Low bone mineral density (BMD) is prevalent in patients with inflammatory bowel diseases (IBD), specifically Crohn's disease (CD) due to multiple factors including active inflammation, use of corticosteroids, surgeries and nutritional deficiencies. Patients with ulcerative colitis (UC) who undergo total proctocolectomy and pouch surgery may develop small bowel inflammation (pouchitis) resembling CD.  Data regarding their BMD are scarce. We  assessed low BMD rates and risk factors in these patientsץ


Patients with UC-pouch ages 18-50 without BMD assessment in the past 5 years were recruited. BMD was assessed by dual-energy x-ray absorptiometry (DEXA). Clinical data, biochemical and inflammatory markers were detected and dietary patterns were assessed using validated questionnaires.


Patients recruited-30: male/female 14/16; Median age 45 (IQR 31-51.7) years; median BMI 23.2 (IQR 21-26.5); median IBD duration 23 (IQR 15-30) years; median pouch age 17 (IQR 10-25) years.  Low BMD detected in 16/30 (53.3%): 6/30 (20%) osteoporosis,10/30 (33.3%) osteopenia. Low L1-L4 T-scores correlated with younger age, lower BMI and shorter disease duration (p= 0.001; p= 0.001; p= 0.023, respectively). In univariate analysis patients with low and normal BMD were comparable in age, gender, BMI, smoking, past and current medical treatment. In multivariate analysis younger age and lower BMI remained significant (age SE= 0.22, β 0.422 p=0.043, BMI SE=0.06, β=0.531 p=0.006)

 independently of sex, years since IBD diagnosis, and smoking. Dietary patterns were comparable (p=0.715).

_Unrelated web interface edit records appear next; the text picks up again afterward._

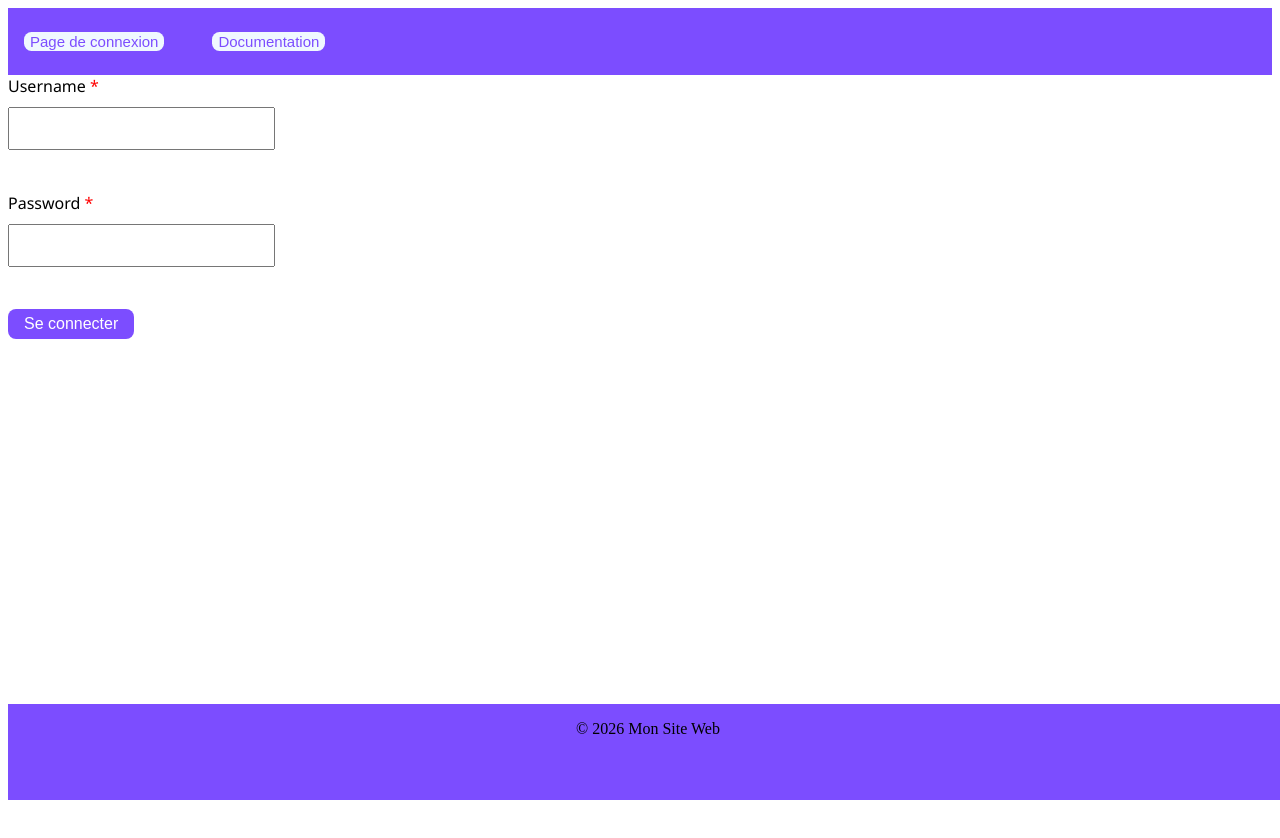
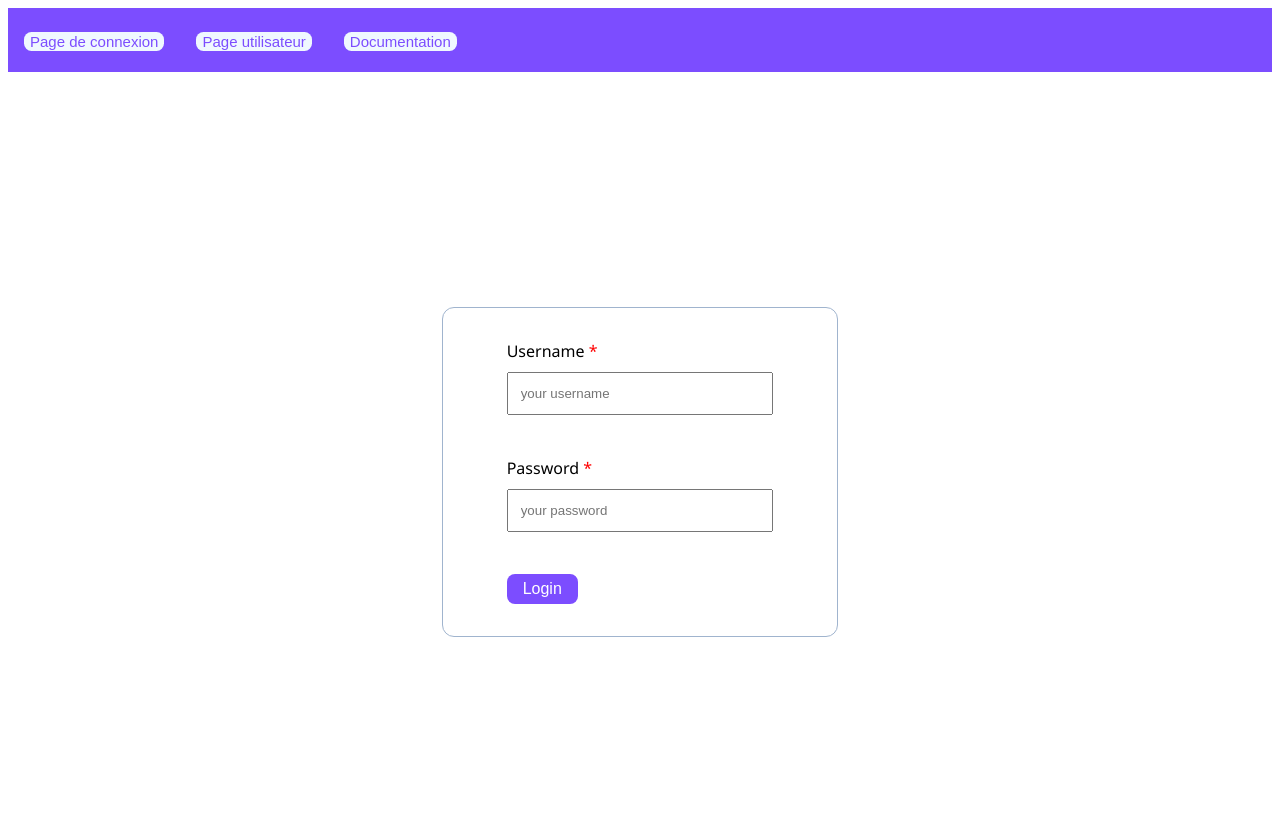
Before and after one commit to titouanguernion/site-angular, an Angular app: page / in a window 1280 px wide. Shown: the top 838 px of the page. Before the commit the page ends 800 px from the top, so only its background shows below. Built offline with nearby package versions, Linux system fonts and the light colour scheme.

Commit message:
Modification interface log, modifs interface par utilisateur, création système de login automatique

```diff
--- a/src/app/app.css
+++ b/src/app/app.css
@@ -3,10 +3,25 @@ html, body {
     padding: 0;
 }
 
+:host {
+    display: flex;
+    flex-direction: column;
+    min-height: 100vh;
+}
+
+/* hauteur du header */
+header {
+    height: 64px;
+    flex-shrink: 0;
+}
+
+
+
 
 header{
     background-color: #7C4DFF;
     color: white;
+
 
 }
 
@@ -22,7 +37,6 @@ header div button{
 header div button:hover{
     background-color: #6A3FE0;
     color: white;
-    border:solid white;
 }
 
 
@@ -32,9 +46,8 @@ button:active {
 
 header div {
     display: flex;
-    gap: 3em;
     padding: 1.5em 1em;
-}
+    gap:2em;}
 
 
 
--- a/src/app/app.html
+++ b/src/app/app.html
@@ -3,13 +3,11 @@
 <header>
     <div>
         <button (click)="goLog()">Page de connexion</button>
+        <button [routerLink]="['/pagePrincipale']">Page utilisateur</button>
         <button (click)="goTo('https://angular.dev/')">Documentation</button>
+
     </div>
 </header>
 <main>
     <router-outlet></router-outlet>
 </main>
-
-<footer>
-    <p>&copy; 2026 Mon Site Web</p>
-</footer>
--- a/src/app/app.routes.ts
+++ b/src/app/app.routes.ts
@@ -2,9 +2,10 @@ import { Routes } from '@angular/router';
 import { User } from './user/user';
 import { PagePrincipale } from './page-principale/page-principale';
 import { NotFound } from './not-found/not-found';
+import { AuthGuard } from './auth-guard';
 
 export const routes: Routes = [
-    {path: 'pagePrincipale', component:PagePrincipale},
+    {path: 'pagePrincipale', component:PagePrincipale, canActivate: [AuthGuard]},
     {path:'', component:User},
     {path:'**', component:NotFound}
 ];
--- a/src/app/app.ts
+++ b/src/app/app.ts
@@ -1,10 +1,8 @@
 import { Component, signal } from '@angular/core';
-import { RouterOutlet } from '@angular/router';
-import { User } from './user/user';
-import { Router } from '@angular/router';
+import { RouterOutlet, Router, RouterModule  } from '@angular/router';
 @Component({
   selector: 'app-root',
-  imports: [RouterOutlet],
+  imports: [RouterOutlet, RouterModule],
   templateUrl: './app.html',
   styleUrl: './app.css',
   standalone: true,
--- /dev/null
+++ b/src/app/auth-guard.ts
@@ -0,0 +1,20 @@
+import { Injectable } from '@angular/core';
+import { CanActivate, Router } from '@angular/router';
+import { AuthService } from './service/auth.service';
+
+@Injectable({
+  providedIn: 'root'
+})
+export class AuthGuard implements CanActivate {
+
+  constructor(private authService: AuthService, private router: Router) {}
+
+  canActivate(): boolean {
+    if (this.authService.isLoggedIn()) {
+      return true;  // l'utilisateur est connecté → autorisé
+    } else {
+      this.router.navigate(['']); // pas connecté → redirection
+      return false;
+    }
+  }
+}
--- a/src/app/page-principale/page-principale.css
+++ b/src/app/page-principale/page-principale.css
@@ -0,0 +1,46 @@
+button{
+    background-color: #7C4DFF;
+    color: aliceblue;
+    border: none;
+    outline: none;
+    box-shadow: none;
+    border-radius: 0.25em;
+    font-size: 15px;
+}
+button:hover{
+    background-color: aliceblue;
+    color: #7C4DFF;
+    border: solid 1px #7C4DFF;
+}
+
+
+button:active {
+    transform: translateY(4px);
+}
+
+.art{
+    display: flex;
+    justify-self: center;
+    flex-direction: row;
+    margin: 0.5em 0;
+    border: solid #7C4DFF 1px;
+    width: 80%;
+}
+.titleArt{
+    background-color: #7C4DFF;
+    color: aliceblue;
+    display: flex;
+    justify-content: center;
+    align-items: center;
+    padding: 0.5em;
+    width: 30%;
+}
+.txtArt{
+    background-color: aliceblue;
+    color: #7C4DFF;
+    padding: 0.5em;
+    display: flex;
+    padding: 2em;
+    text-align:justify;
+
+}
--- a/src/app/page-principale/page-principale.html
+++ b/src/app/page-principale/page-principale.html
@@ -5,15 +5,18 @@
 
     <button (click)="afficher()" *ngIf="!afficherRegle">Voir plus</button>
     <section *ngIf="afficherRegle">
-        <h2>Règlement</h2>
-        <div *ngFor="let elem of liste">
-            <h3>Article {{elem}}</h3>
-            <p>{{lorem}}</p>
+        <h1 style="display: flex; justify-content: center;">Regulation</h1>
+        <div *ngFor="let elem of liste" class="art">
+            <div class="titleArt">
+                <h3>Article {{elem}}</h3>
+            </div>
+            <div class="txtArt">
+                <p>{{lorem}}</p>
+            </div>
+
+
         </div>
         <button (click)="afficher()">Voir moins</button>
 
     </section>
-
-
-
 </main>
--- /dev/null
+++ b/src/app/service/auth.service.ts
@@ -0,0 +1,22 @@
+import { Injectable } from '@angular/core';
+
+@Injectable({
+    providedIn: 'root'
+})
+
+export class AuthService{
+
+    private loggedIn: boolean = false;
+
+    login(): void{
+        this.loggedIn = true;
+    }
+
+    logOut(): void {
+        this.loggedIn = false;
+    }
+
+    isLoggedIn() :boolean{
+        return this.loggedIn;
+    }
+}
--- a/src/app/user/user.css
+++ b/src/app/user/user.css
@@ -1,9 +1,21 @@
+
+article {
+    min-height: 100vh;      /* prend toute la hauteur de l’écran */
+    display: flex;
+    justify-content: center; /* centre horizontalement */
+    align-items: center;     /* centre verticalement */
+}
 
 form{
     display: flex;
     flex-direction: column;
+
     gap: 2em;
     font-family:'Segoe UI', Tahoma, Geneva, Verdana, sans-serif;
+    border: solid 1px #A0B4CE;
+    border-radius: 0.75em;
+    padding: 2em 4em;
+
 
 }
 
@@ -24,7 +36,7 @@ button{
 button:hover{
     background-color: white;
     color: #7C4DFF;
-    border: solid #7C4DFF;
+
 }
 button:active {
 transform: translateY(4px);
--- a/src/app/user/user.html
+++ b/src/app/user/user.html
@@ -1,12 +1,13 @@
 
 <!-- Le ngSubmir associe directement le bouton submit à la fonction log du composant-->
+<article>
     <form (ngSubmit)="log()">
         <div class="champ">
             <label>Username
                 <span style="color: red;">*</span>
             </label>
             <!-- Le ngModel sert à récupérer la valeur du champ -->
-        <input type="text" [(ngModel)]="username" name="username" required>
+            <input type="text" [(ngModel)]="username" name="username" placeholder="your username"required>
         </div>
 
         <div class="champ">
@@ -14,9 +15,11 @@
             <label>Password
                 <span style="color: red;">*</span>
             </label>
-        <input type="text" [(ngModel)]="password" name="password"  required>
+            <input type="text" [(ngModel)]="password" name="password" placeholder="your password" required>
+            <p style="color: red;" [hidden]="cache">username or password incorrect</p>
         </div>
-    <p style="color: red;" [hidden]="cache">Connection échouée, nom d'utilisateur ou mot de passe incorrect</p>
 
-    <button type="submit"> Se connecter</button>
+
+        <button type="submit">Login</button>
     </form>
+</article>
--- a/src/app/user/user.ts
+++ b/src/app/user/user.ts
@@ -1,6 +1,7 @@
 import { Component } from '@angular/core';
 import { FormsModule } from '@angular/forms';
 import { Router } from '@angular/router';
+import { AuthService } from '../service/auth.service';
 
 
 @Component({
@@ -11,6 +12,9 @@ import { Router } from '@angular/router';
   styleUrls: ['./user.css'],
 })
 export class User {
+
+
+
   username = '';
   password = '';
 
@@ -20,7 +24,7 @@ export class User {
   cache: boolean = true;
 
   // Constructeur du routeur
-  constructor(private router: Router) {}
+  constructor(private router: Router, private authService: AuthService) {}
 
   /**
    * Fonction de connection
@@ -33,12 +37,11 @@ export class User {
         Redirige vers la page principage du site si les logs sont valides
         queryparams -> paramètres à injecter dans la nouvelle page
       */
+      this.authService.login();
       this.router.navigate(['pagePrincipale'], { queryParams: { username: this.username } });
     }
     else {
       this.cache = false;
     }
   }
-
-
 }
--- a/src/styles.css
+++ b/src/styles.css
@@ -1 +1,4 @@
 /* You can add global styles to this file, and also import other style files */
+main{
+    font-family:Verdana, Geneva, Tahoma, sans-serif;
+}
```
Also changed, not shown: 1 other file (tests, documents, lock files or other folders). Lines whose indentation alone changed are shown as unchanged.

Abnormally low BMD was prevalent in over half of patients with UC-Pouch. Interestingly younger age and lower BMI were risk factors for low spinal BMD. Dietary patterns did not account for the findings. BMD should be routinely assessed in patients with UC-pouch and intervention to correct abnormally low BMD should be planned.